Nseobong Okon-Ekong writes that the trait of violence trailing political process in Bayelsa and Kogi states continue unabated
The eyes of the world is on Nigeria, particularly, two states-Bayelsa and Kogi-where governorship elections are scheduled tomorrow, Saturday, November 16. There have been disturbing instances of violence that threatens to disrupt the peaceful processes in the polity.
Both Bayelsa and Kogi have a dubious history of violence marking political conduct in the two states. These ugly spectacle of carnage become heightened as political activities increase, in preparation for major elections, such as the governorship contest tomorrow. The trait of violence started from the primaries of the political parties and have continued unabated. The inclination of influential persons to bend the rules in favour of unpopular candidates leads to skirmishes, which often balloons into full scale violence.
Apparently, the failure of major stakeholders in the race for public office to abide by the rules of engagement leaves a sore taste in the mouth. Though the major political parties and their leading persona have been engaged in different fence mending initiatives aimed at brokering peace and gentlemanly conduct, these agreements are, at best, perfunctory and not worth more than the piece of paper they are signed.
An example of the disregard with which politicians treat these peace signing ceremonies is the incident in which the governorship candidate of the Social Democratic Party (SDP) in Kogi State, Natasha Akpoti was assaulted at the venue of the such a ceremony, in full view of security agents, who allegedly declined to help her. Akpoti’s party office had been previously burnt.
Midweek, a staff of Bayelsa Radio lost his life at a political rally from gunshots fired by hoodlums.
In total disregard of the Electoral Guidelines which forbid provocative statements, the political parties have concentrated on abusive utterances that heat up the polity, rather than, carrying out a vigorous campaign to inform the citizens of their developmental proposals.
There are 45 parties contesting in Bayelsa and 24 in Kogi, making a total of 69. But hardly has any party recommended itself to prominence on the strength of superior ideas and welfare programmes for the people. The two major political parties, the All Progressives Congress (APC) and the Peoples Democratic Party (PDP) have been trading accusations, putting the blame for the reign of violence at each other’s doorstep. To be sure, neither of them is blameless. Each of these parties and their leaders have, by their conduct, fuelled the condition and atmosphere that encourages breakdown of law and order.
The law enforcement agents, particularly, the police appear to be accomplices in the repeated occurrence of violence in Bayelsa and Kogi. No one has been brought to book yet for any of these ugly incidents. In a situation where there is no apparent punishment to dissuade would-be trouble makers, the field appears open to more dastardly acts.

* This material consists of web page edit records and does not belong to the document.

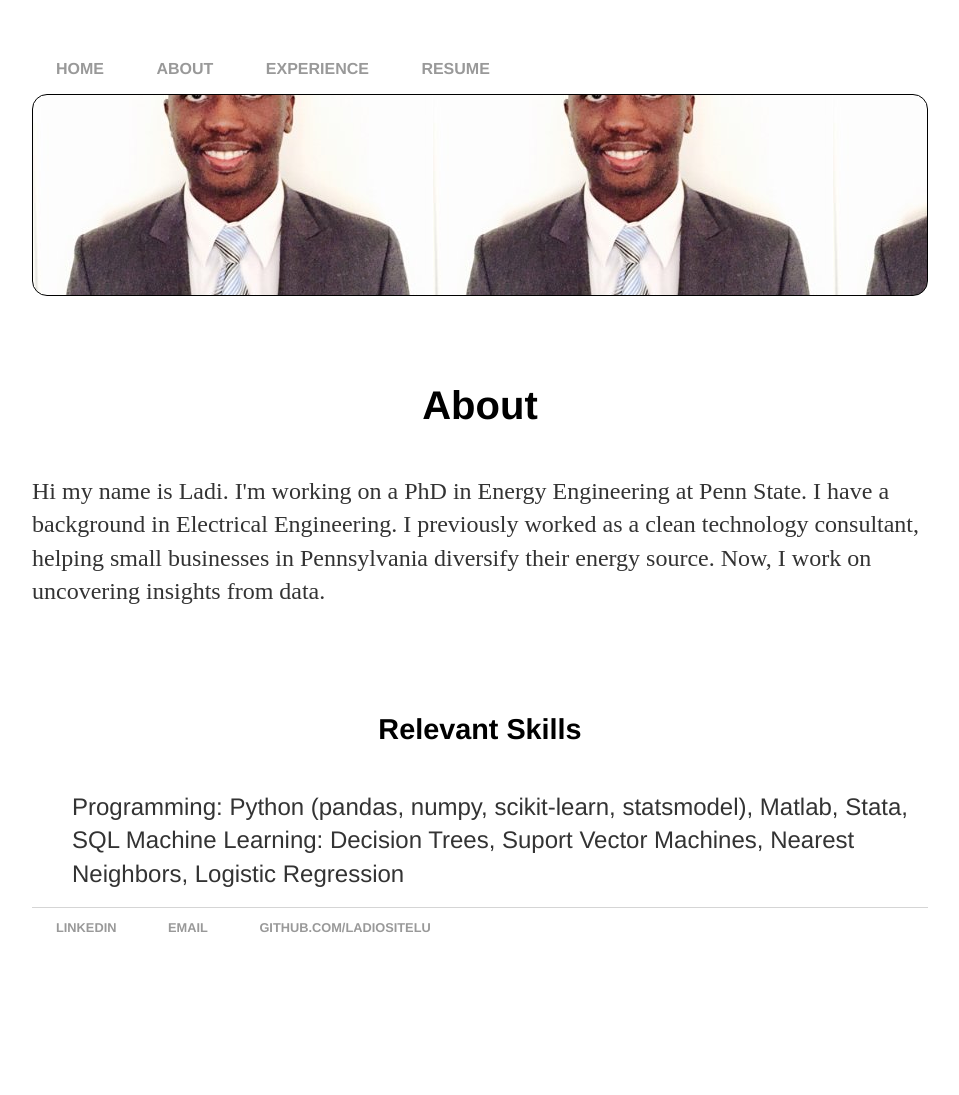
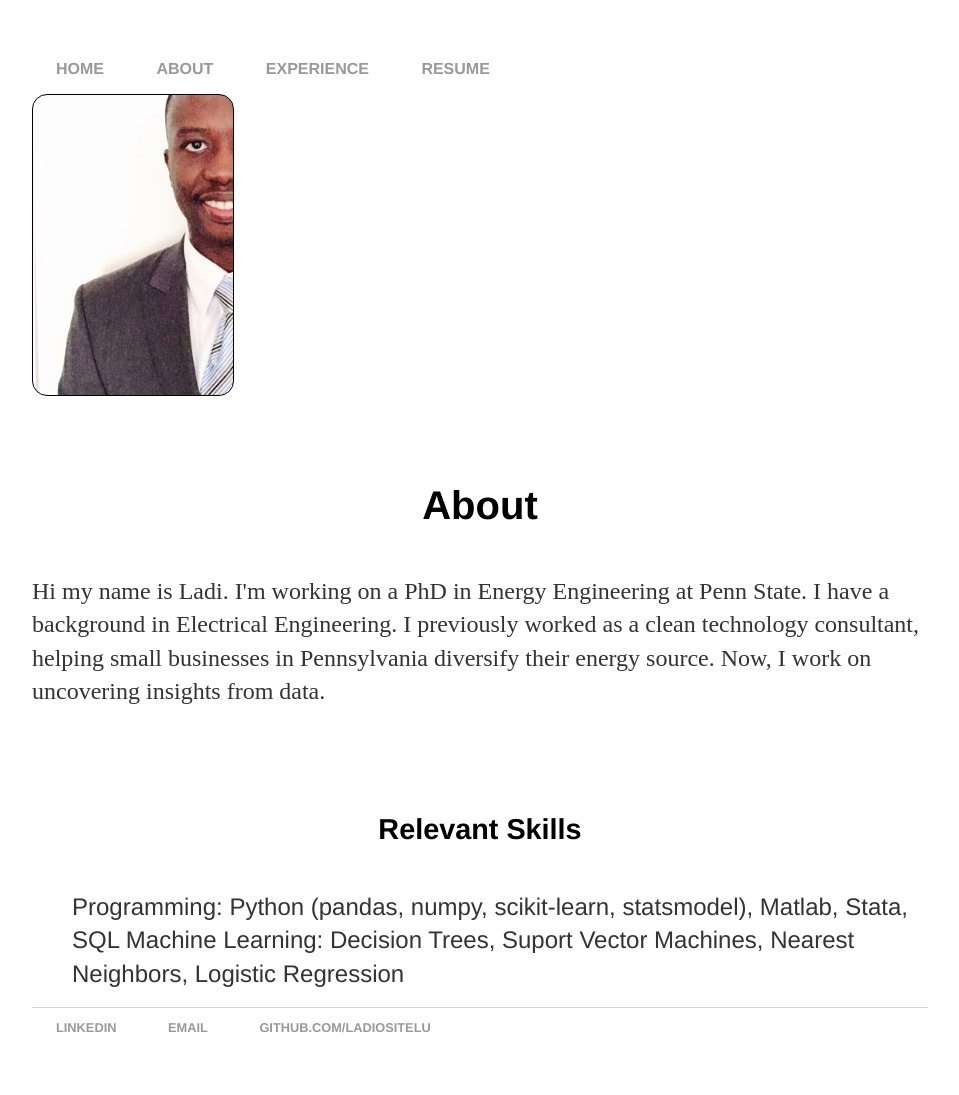
Before and after one commit to ladiositelu/ladiositelu.github.io, a Jekyll site: the page built from About/index.html, in a window 1280 px wide. Shown: the whole page, without its empty margins (160-1119 px from the left). Built offline with Jekyll 4.4.1, drawn with Linux system fonts in a browser that asks for light colours; before the commit the page ends 995 px from its top, so only the background shows below that.

Commit message:
Update about.css

```diff
--- a/css/about.css
+++ b/css/about.css
@@ -49,7 +49,8 @@ a:hover {
     background-image: url("https://ladiositelu.github.io/ladi-ositelu.jpg");
     border: 1px solid black;
     border-radius: 15px;
-    height: 200px;
+    height: 300px;
+    width: 200px;
     background-position: left;
 }
 
```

The Independent National Electoral Commission (INEC) recognises that both Kogi and Bayelsa are politically volatile. Addressing a senate session on the commission’s preparedness for the elections, INEC Chairman, Prof. Mahmood Yakubu noted, “We have seen the kind of situation that arose during the conduct of primaries by political parties and one or two incidents in Kogi with the commencement of campaigns by political parties.” That was one month ago and the situation had not become as precarious as it is today.
To be sure, the Inspector General of Police has issued a shoot-at-sight order to deter potential trouble makers during the elections, but this is hardly the kind of measure expected to bring the escalating situation of violence under control. The proper strategy is to deploy intelligence gathering in order to prevent these ugly incidents from taking place. With the reported large cache of arms intercepted by the police, it may not be wrong to assume some of these dangerous weapons escaped the eagle eyes of security agents and are in the hands undesirable elements, some of who are ready to battle the security agents for superiority.
The topography of the two states are naturally challenging and this poses a huge obstacle to our security agents who are already overstretched and over tasked. A risk assessment for the two states does not give any comfort that security agents are on top of the situation. Faced with real threat of violence, a good number of voters are likely to remain in the safety and comfort of their homes tomorrow. At the end of the day, the people are short-changed, as they are denied the right to freely choose their representative.